San Diego Life Sciences Roundup: Lithera, CardioCell, and More
(Page 2 of 2)
the industry needs clarity and certainty, and some highly technical markets tend to function better with tough, trusted regulatory bodies. My favorite line: “An unregulated Wild West free market is great if you’re selling books online or consumer smartphone apps. It’s not such a great thing when you’re talking about credit-default swaps or cancer drugs.”
—San Diego’s CardioCell, a new company spun out last year from Stemedica, said it has begun two clinical trials of a new potential stem-cell therapy for recent heart attack patients. CardioCell said its proprietary stem-cell technology has the potential to be more effective than other treatments for heart attacks. The company is running both a mid-stage study in the United States, and a late-stage trial in the Republic of Kazakhstan in Central Asia.
—Alexandria Real Estate Equities (NYSE: ARE), a commercial landlord for life sciences companies in San Diego, San Francisco, Boston, and other U.S. cities, has expanded its venture investment practice to include digital health startups, according to Dow Jones VentureWire. No specific deals were mentioned. At the end of last year, Alexandria listed investments of about $140 million on its balance sheet, according to its financial statement for the quarter ending Dec. 31. Most of that cash is invested in private companies, according to a Seeking Alpha transcript of Alexandria’s earnings call.
—San Diego ranked among the top five metropolitan regions receiving venture capital funding for life sciences startups during the last three months of 2013, according to a recent PricewaterhouseCoopers analysis of fourth-quarter VC activity based on MoneyTree data . San Diego’s life sciences community ranked fourth in VC investments, and here is the rundown: San Francisco Bay ($550 million); Boston ($382 million); Seattle ($186 million); San Diego Metro ($95 million); and New York Metro ($83 million). The top five regions accounted for 73 percent of the dollars invested in life sciences companies in the fourth quarter of 2013.
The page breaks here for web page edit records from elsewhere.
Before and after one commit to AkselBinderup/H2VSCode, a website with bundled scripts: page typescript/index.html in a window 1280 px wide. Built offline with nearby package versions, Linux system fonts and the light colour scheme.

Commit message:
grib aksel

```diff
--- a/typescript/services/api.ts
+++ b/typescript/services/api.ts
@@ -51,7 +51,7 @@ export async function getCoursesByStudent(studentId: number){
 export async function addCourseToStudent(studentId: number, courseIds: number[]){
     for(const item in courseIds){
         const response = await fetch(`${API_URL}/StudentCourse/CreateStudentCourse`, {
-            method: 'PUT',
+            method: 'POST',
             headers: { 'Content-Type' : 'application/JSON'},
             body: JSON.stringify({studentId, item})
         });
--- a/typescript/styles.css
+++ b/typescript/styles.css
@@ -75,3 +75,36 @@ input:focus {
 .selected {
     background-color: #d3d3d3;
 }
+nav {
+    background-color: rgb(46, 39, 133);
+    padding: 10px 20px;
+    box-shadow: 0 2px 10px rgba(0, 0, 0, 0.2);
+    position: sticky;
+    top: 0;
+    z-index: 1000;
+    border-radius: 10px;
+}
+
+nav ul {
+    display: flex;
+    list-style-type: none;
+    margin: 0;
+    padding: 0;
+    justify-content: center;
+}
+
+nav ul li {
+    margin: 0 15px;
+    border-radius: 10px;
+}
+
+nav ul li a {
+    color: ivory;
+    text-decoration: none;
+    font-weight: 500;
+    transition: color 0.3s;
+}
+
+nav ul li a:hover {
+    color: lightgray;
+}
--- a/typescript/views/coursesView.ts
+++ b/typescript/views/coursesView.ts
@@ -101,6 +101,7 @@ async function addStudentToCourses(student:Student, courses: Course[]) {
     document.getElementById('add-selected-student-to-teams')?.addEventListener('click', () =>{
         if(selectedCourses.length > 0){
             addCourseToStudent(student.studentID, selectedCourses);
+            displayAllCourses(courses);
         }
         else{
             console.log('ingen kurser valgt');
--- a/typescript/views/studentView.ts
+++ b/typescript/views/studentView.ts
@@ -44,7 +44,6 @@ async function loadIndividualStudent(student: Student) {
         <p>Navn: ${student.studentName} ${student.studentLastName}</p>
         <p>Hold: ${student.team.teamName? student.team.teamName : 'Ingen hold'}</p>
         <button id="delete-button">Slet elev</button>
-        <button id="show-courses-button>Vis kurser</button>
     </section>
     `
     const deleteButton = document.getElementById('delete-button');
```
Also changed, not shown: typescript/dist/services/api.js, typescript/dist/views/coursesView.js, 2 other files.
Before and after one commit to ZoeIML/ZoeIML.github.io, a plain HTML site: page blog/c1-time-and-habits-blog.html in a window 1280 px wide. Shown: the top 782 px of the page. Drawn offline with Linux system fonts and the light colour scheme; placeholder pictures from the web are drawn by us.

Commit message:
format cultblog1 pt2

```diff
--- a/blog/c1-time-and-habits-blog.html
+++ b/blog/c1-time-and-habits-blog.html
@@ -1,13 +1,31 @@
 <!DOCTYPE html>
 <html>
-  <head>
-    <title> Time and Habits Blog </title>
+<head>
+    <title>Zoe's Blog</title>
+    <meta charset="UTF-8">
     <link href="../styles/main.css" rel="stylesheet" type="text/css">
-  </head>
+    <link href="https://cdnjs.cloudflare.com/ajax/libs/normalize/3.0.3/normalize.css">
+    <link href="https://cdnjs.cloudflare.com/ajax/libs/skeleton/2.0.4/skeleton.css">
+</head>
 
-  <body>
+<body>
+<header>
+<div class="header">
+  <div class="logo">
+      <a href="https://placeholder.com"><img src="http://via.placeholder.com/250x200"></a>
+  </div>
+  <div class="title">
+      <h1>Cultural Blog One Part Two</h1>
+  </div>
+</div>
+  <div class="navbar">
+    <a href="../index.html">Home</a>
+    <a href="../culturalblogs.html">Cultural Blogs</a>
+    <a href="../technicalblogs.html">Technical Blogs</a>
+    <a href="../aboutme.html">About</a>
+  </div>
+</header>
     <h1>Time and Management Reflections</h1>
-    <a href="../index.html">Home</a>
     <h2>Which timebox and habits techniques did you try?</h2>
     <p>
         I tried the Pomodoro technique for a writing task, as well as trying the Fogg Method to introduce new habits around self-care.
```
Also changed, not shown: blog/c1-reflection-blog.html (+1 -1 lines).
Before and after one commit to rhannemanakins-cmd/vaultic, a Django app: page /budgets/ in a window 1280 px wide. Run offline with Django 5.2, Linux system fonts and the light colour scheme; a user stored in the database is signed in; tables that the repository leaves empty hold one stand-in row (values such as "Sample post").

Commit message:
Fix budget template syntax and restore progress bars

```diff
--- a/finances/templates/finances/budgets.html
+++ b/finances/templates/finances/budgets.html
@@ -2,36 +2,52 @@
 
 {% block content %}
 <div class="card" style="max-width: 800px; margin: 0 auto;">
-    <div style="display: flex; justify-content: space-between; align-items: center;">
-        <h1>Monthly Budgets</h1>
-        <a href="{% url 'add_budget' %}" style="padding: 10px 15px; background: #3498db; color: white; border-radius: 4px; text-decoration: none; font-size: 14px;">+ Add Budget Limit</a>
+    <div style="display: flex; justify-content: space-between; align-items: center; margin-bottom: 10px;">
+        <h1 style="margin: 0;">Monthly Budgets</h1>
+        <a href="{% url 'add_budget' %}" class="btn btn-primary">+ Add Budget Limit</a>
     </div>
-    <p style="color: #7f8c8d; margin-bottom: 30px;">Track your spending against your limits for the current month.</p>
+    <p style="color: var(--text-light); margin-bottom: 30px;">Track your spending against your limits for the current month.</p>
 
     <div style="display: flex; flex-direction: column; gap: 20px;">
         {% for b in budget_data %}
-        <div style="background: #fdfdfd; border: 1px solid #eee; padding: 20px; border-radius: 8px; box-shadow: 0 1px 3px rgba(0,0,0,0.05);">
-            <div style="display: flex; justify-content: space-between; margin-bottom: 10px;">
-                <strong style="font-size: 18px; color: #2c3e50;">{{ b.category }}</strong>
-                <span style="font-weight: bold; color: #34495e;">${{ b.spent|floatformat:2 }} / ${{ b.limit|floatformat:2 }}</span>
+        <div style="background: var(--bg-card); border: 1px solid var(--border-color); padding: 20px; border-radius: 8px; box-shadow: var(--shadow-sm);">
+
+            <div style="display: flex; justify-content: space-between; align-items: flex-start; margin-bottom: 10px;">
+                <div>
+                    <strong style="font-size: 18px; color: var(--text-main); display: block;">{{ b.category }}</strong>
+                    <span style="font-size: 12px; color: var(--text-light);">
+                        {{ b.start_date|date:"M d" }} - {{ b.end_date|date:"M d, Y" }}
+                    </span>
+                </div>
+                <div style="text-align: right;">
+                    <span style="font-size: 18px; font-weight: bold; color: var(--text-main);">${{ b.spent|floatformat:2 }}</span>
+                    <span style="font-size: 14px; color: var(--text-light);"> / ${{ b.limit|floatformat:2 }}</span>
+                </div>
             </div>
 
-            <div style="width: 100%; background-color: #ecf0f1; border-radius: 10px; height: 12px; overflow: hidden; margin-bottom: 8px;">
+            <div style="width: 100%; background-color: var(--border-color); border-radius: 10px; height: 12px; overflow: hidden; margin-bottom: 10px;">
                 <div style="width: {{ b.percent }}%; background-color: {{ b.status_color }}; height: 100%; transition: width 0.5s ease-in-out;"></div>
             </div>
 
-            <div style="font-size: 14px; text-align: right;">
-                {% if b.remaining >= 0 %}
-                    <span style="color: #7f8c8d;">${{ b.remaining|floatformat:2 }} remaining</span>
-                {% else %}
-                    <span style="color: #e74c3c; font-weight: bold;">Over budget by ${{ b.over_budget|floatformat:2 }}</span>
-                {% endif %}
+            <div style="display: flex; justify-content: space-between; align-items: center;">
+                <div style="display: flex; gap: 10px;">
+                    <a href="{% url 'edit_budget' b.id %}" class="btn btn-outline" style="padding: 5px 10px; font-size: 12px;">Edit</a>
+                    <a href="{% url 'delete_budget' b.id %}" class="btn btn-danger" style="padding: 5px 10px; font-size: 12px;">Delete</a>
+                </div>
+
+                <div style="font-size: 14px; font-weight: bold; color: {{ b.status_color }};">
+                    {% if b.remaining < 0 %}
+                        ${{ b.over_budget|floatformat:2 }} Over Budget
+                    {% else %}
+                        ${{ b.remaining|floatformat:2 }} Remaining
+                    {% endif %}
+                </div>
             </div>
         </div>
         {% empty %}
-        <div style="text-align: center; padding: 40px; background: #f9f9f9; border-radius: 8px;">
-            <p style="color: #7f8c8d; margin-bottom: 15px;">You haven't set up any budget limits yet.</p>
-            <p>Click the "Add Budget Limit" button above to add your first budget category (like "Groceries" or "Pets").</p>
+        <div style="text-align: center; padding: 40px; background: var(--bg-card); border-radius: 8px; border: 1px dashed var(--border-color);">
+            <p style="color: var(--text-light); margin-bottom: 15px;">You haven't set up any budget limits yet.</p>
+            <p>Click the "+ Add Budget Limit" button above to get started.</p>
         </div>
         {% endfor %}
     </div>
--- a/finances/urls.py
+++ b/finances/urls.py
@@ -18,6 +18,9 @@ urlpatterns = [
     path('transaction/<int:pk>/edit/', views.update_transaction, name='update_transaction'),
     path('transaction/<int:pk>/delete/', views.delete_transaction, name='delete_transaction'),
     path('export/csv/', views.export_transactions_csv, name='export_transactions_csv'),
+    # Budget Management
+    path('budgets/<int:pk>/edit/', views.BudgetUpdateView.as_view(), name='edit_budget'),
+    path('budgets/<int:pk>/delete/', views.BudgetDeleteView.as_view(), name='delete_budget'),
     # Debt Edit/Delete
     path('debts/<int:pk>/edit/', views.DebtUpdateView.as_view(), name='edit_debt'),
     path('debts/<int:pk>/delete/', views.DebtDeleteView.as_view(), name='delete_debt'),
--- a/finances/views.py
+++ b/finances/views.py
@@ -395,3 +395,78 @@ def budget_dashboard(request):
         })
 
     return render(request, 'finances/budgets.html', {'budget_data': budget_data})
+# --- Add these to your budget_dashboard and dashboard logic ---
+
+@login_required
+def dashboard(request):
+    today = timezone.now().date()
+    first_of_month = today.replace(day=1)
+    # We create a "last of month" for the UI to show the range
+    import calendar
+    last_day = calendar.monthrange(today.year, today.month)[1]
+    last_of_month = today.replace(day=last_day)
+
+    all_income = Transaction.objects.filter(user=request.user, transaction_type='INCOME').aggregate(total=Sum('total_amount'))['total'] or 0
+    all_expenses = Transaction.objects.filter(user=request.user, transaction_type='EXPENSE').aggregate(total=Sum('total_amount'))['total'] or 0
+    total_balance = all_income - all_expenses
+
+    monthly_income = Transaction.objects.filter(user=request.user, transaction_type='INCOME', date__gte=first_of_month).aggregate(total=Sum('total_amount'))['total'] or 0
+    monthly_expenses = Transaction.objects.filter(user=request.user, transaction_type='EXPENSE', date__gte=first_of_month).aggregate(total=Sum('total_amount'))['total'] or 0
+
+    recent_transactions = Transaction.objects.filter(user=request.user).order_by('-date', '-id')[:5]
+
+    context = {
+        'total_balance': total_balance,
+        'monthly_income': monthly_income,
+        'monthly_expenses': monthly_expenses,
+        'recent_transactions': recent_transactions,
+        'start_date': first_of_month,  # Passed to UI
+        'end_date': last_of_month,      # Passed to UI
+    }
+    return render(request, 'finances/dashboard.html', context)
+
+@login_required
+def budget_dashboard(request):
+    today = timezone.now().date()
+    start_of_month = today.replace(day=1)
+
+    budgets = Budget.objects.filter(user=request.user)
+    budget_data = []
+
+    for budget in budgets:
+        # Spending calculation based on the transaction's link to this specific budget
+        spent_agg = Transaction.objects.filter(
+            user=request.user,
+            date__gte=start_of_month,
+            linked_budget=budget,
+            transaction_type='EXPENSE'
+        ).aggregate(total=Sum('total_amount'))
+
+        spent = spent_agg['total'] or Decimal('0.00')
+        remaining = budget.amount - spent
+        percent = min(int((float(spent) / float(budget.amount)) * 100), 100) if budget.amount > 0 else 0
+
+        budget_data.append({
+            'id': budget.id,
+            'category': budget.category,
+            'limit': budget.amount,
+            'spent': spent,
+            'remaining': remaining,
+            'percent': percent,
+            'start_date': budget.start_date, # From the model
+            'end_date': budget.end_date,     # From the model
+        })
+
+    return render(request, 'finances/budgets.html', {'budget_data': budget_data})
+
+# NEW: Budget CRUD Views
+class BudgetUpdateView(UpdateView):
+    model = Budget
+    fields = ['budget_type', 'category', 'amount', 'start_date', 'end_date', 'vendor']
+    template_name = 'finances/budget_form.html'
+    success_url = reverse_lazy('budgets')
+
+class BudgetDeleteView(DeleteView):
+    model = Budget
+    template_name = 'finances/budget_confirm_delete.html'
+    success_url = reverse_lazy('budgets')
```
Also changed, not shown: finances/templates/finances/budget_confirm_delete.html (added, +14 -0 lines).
—Dr. Laura Esserman, director of the Carol Franc Buck Breast Care Center at UC San Francisco, became the first recipient of the Duane Roth Award, an honor created by the UC San Diego Moores Cancer Center to honor champions of translational oncology. The award also is intended to recognize the contributions of the late Duane Roth, the Connect CEO and San Diego life sciences executive who died in a bicycling accident last summer. The award was announced as part of yesterday’s UCSD Moores Cancer Center Office of Industry Relation’s 10th annual Industry/Academy Translational Oncology Symposium.